** Try it **
Show every line of the data below that includes the word "font".

Items listed in a dataset
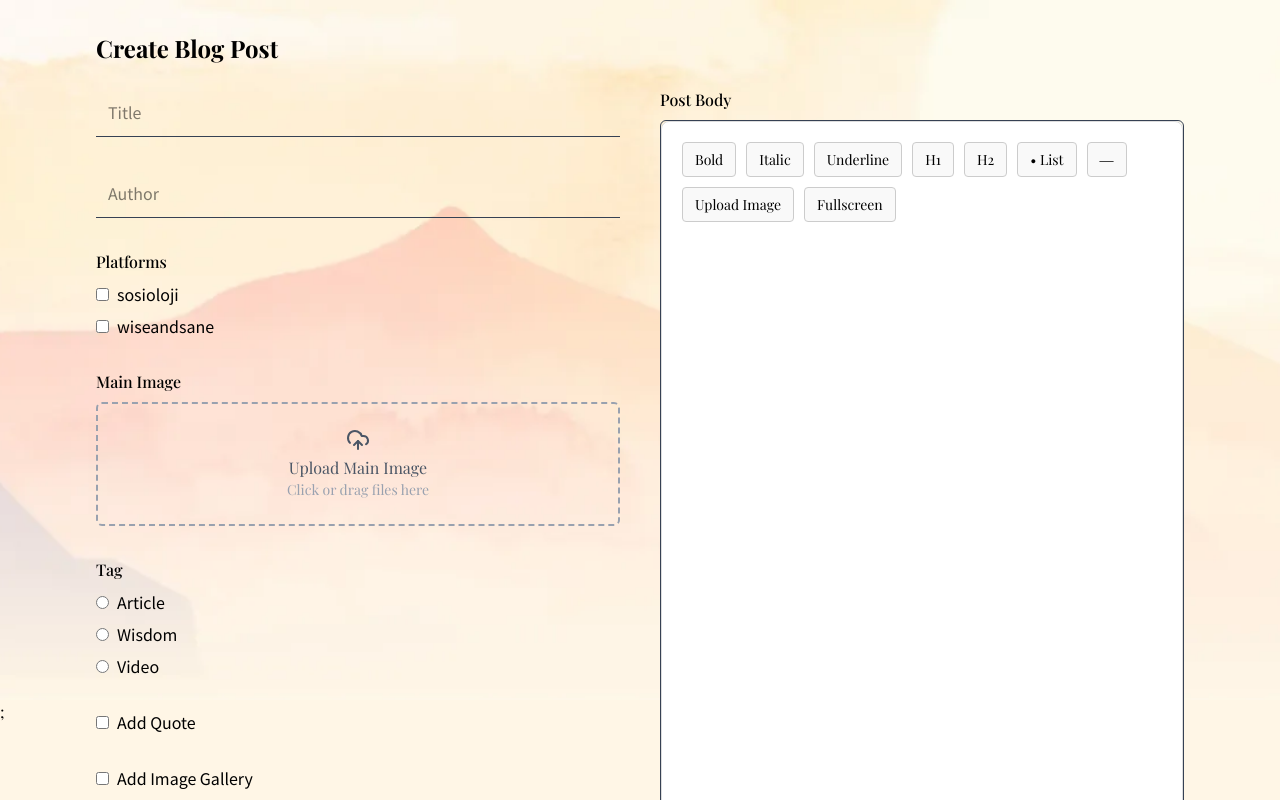
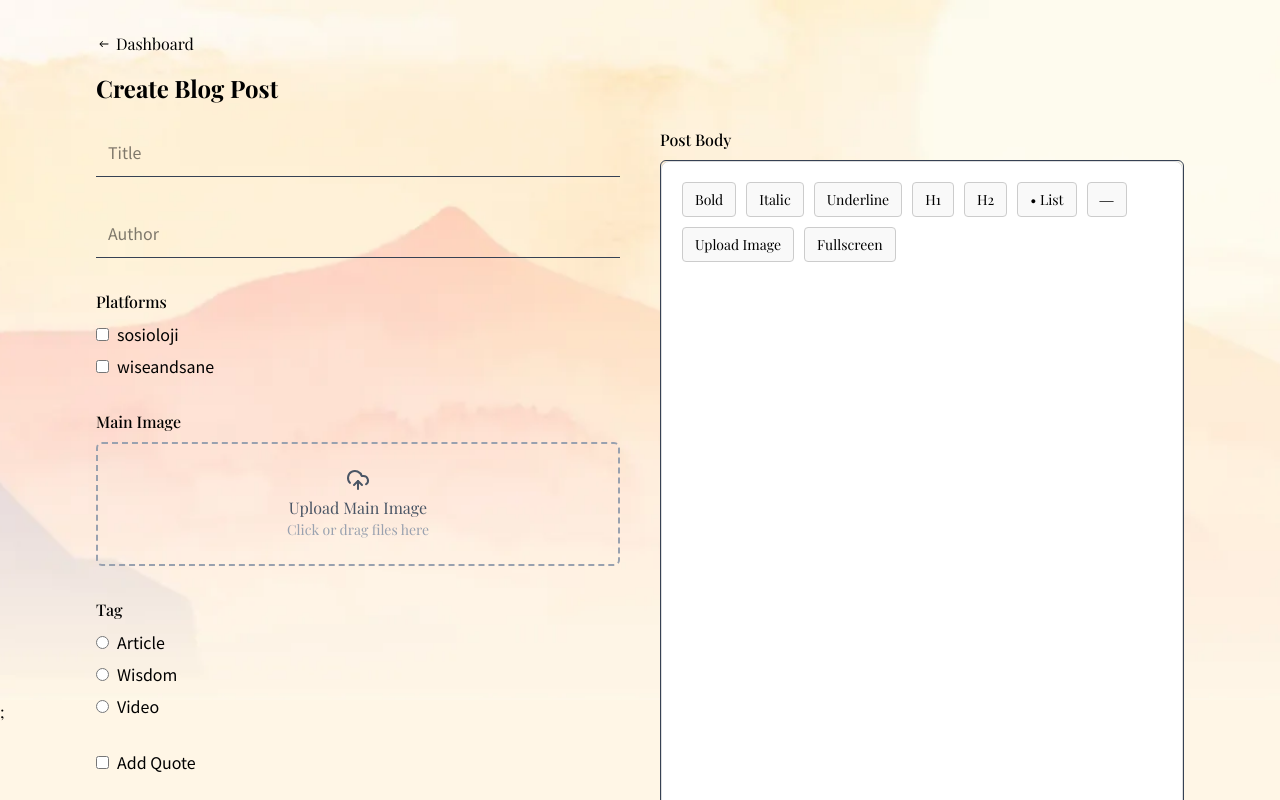
Before and after one commit to Olawoyin1/sosioloji, a React (Vite) app: page /create in a window 1280 px wide. Shown: the top 800 px of the page. Built offline with nearby package versions, Linux system fonts and the light colour scheme; a web font is replaced by a local one.

Commit message:
create go back button

```diff
--- a/src/pages/CreateEditPostPage.tsx
+++ b/src/pages/CreateEditPostPage.tsx
@@ -3,9 +3,10 @@ import { useFormik } from "formik";
 import * as Yup from "yup";
 import { useEffect, useState } from "react";
 import axios from "axios";
-import { useNavigate, useParams } from "react-router-dom";
+import { Link, useNavigate, useParams } from "react-router-dom";
 import FileDropInputWithPreview from "../components/FileDropInputWithPreview";
 import { toast } from "sonner";
+import { IoIosArrowRoundBack } from "react-icons/io";
 import TiptapEditor from "../components/TiptapEditor";
 
 const CLOUD_NAME = "dunid4t4g";
@@ -249,6 +250,8 @@ const CreateEditPostPage = () => {
   return (
     <section className="bg">
       <div className="max-w-6xl mx-auto p-8">
+
+          <Link to="/dashboard" className="flex hover:underline mb-4 items-center gap-1"> <IoIosArrowRoundBack />Dashboard</Link>
         <h2 className="text-2xl font-bold mb-6">
           {isEditMode ? "Edit" : "Create"} Blog Post
         </h2>
```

** Answer box **
Before and after one commit to Olawoyin1/sosioloji, a React (Vite) app: page /create in a window 1280 px wide. Shown: the top 800 px of the page. Built offline with nearby package versions, Linux system fonts and the light colour scheme; a web font is replaced by a local one.
         <h2 className="text-2xl font-bold mb-6">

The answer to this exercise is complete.